DATASET RECORDS
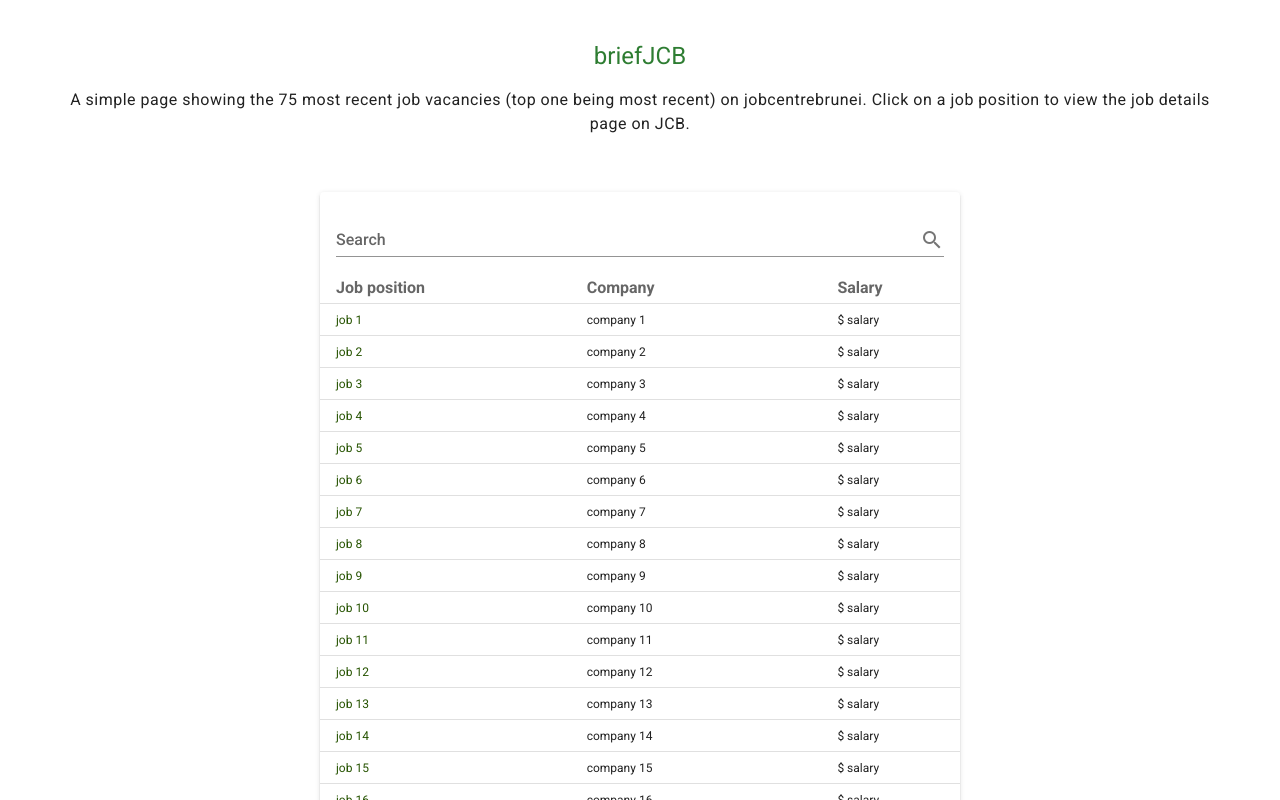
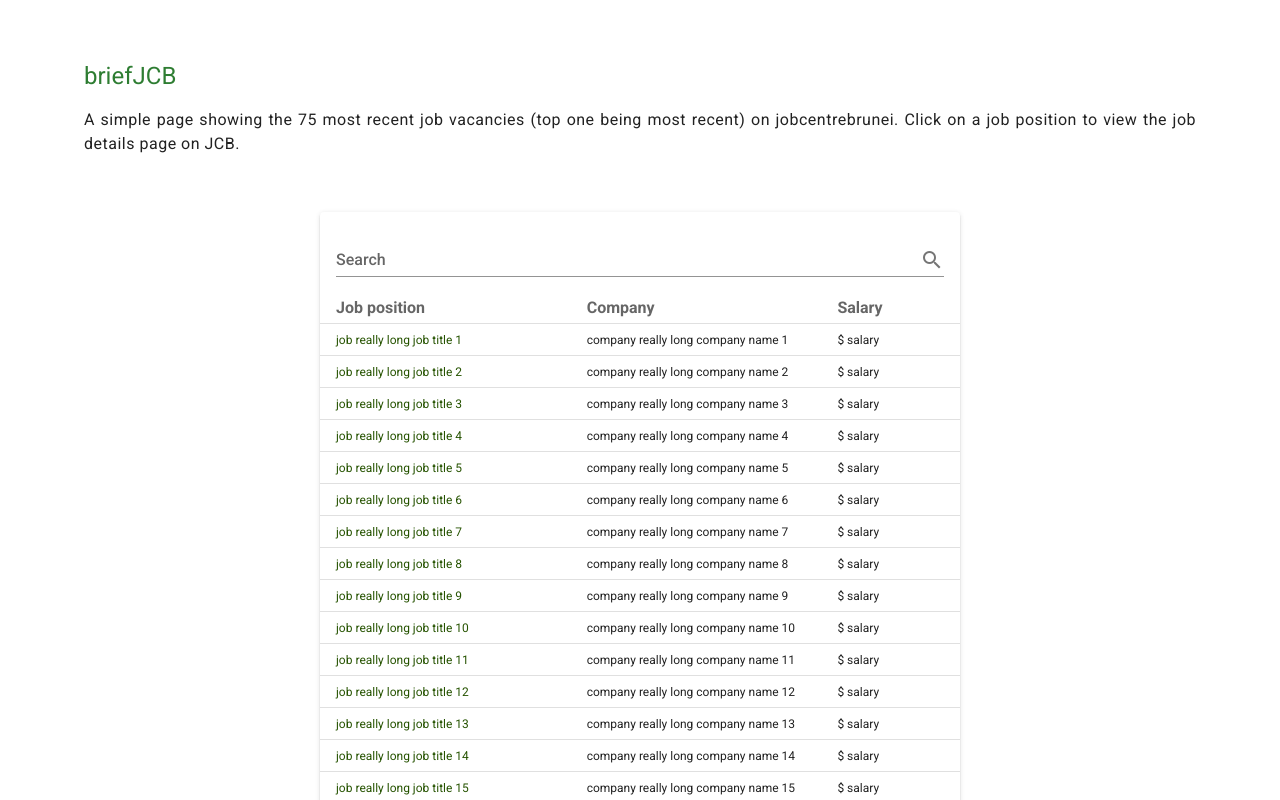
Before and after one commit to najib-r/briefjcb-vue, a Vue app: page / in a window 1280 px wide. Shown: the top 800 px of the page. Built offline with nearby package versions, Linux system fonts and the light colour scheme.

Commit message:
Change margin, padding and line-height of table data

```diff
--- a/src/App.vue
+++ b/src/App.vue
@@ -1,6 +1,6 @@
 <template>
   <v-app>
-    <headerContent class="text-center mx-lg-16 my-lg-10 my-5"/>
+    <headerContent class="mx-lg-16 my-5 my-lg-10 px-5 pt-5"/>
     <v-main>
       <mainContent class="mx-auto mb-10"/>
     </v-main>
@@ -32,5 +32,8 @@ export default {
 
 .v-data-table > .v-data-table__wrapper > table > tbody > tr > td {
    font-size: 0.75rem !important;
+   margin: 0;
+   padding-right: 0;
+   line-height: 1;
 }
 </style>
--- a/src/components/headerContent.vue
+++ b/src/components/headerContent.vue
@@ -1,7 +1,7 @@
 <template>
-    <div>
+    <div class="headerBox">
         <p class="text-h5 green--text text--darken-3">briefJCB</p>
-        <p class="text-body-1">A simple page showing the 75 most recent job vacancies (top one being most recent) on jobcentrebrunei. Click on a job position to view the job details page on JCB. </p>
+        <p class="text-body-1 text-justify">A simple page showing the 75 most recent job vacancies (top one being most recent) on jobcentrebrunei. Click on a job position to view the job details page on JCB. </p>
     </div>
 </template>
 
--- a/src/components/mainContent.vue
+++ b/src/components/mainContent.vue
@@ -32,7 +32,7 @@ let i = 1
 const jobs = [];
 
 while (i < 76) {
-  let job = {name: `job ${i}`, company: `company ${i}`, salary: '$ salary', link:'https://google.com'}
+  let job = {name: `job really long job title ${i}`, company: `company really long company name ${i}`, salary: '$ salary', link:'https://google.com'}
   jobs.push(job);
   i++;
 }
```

* * *

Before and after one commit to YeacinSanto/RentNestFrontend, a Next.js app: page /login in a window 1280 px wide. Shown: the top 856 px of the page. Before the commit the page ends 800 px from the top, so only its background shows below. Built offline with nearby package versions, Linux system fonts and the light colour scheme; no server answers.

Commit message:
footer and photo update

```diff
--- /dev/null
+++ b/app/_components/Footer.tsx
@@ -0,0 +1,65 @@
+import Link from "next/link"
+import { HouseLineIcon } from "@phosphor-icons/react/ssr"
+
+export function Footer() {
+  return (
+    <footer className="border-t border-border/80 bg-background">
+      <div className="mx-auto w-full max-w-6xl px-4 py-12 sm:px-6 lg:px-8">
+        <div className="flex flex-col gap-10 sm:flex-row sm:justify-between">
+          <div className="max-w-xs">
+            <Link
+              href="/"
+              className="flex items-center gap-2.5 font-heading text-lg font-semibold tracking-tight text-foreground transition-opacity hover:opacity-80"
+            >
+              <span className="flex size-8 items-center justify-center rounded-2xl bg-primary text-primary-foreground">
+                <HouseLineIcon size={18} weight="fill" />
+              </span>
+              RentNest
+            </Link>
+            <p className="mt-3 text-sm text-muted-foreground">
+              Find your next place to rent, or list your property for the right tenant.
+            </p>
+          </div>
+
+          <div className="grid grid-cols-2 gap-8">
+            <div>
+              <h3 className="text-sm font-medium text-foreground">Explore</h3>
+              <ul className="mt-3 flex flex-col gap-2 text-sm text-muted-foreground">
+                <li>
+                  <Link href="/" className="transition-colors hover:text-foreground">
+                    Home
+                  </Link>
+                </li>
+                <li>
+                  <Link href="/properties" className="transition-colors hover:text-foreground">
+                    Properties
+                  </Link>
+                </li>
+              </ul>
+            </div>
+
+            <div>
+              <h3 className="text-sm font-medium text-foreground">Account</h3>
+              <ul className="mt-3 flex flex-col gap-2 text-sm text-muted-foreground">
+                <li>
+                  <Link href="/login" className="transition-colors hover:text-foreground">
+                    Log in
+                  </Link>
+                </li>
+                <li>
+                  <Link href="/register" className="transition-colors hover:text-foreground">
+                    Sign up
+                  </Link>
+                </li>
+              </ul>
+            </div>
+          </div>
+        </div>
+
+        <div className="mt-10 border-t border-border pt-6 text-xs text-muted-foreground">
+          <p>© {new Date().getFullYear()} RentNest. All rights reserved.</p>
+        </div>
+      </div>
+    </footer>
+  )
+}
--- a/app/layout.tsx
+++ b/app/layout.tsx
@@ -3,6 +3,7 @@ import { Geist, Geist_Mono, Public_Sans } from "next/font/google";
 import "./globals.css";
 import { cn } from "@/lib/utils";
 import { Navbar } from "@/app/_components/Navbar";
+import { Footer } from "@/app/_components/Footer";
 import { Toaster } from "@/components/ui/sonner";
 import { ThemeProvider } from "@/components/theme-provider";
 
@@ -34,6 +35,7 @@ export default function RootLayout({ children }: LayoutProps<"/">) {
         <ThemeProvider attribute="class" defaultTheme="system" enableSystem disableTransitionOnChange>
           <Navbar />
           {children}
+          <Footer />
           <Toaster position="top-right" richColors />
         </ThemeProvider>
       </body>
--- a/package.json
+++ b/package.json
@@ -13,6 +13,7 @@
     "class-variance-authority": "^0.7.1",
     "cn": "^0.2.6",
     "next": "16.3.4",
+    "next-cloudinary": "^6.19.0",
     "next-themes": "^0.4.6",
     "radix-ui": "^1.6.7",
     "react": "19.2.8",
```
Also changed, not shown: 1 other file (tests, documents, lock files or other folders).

WHAT IS NEEDED
Across the entries above, find each line with the word "export" and please copy it out.

EXERCISE ANSWER
@@ -32,5 +32,8 @@ export default {
+export function Footer() {
@@ -34,6 +35,7 @@ export default function RootLayout({ children }: LayoutProps<"/">) {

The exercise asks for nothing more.